Pull out every line in the data that has the string "white" in it.

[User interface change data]
********************

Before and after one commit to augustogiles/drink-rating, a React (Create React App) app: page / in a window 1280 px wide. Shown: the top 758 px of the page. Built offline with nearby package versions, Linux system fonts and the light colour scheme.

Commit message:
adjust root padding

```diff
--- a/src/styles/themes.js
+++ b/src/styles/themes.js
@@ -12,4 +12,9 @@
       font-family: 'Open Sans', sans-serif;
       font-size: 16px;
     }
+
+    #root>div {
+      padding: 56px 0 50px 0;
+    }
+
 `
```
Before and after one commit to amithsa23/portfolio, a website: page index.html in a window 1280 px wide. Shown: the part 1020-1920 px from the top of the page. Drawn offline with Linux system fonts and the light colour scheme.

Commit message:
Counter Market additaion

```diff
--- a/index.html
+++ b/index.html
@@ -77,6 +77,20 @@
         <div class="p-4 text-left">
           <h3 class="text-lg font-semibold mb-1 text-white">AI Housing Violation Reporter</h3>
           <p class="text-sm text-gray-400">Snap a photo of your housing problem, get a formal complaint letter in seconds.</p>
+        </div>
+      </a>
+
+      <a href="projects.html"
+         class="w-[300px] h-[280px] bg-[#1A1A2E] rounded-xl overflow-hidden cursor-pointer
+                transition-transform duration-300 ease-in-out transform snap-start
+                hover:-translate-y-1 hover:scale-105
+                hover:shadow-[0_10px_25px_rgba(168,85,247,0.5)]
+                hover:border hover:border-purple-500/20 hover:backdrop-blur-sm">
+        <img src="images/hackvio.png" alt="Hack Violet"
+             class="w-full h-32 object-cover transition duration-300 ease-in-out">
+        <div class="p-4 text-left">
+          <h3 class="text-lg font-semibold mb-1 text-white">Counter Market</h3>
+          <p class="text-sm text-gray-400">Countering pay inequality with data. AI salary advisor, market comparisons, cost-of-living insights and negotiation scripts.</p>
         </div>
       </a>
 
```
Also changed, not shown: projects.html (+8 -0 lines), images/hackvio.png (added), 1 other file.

********************

Expected answer:
           <h3 class="text-lg font-semibold mb-1 text-white">AI Housing Violation Reporter</h3>
+          <h3 class="text-lg font-semibold mb-1 text-white">Counter Market</h3>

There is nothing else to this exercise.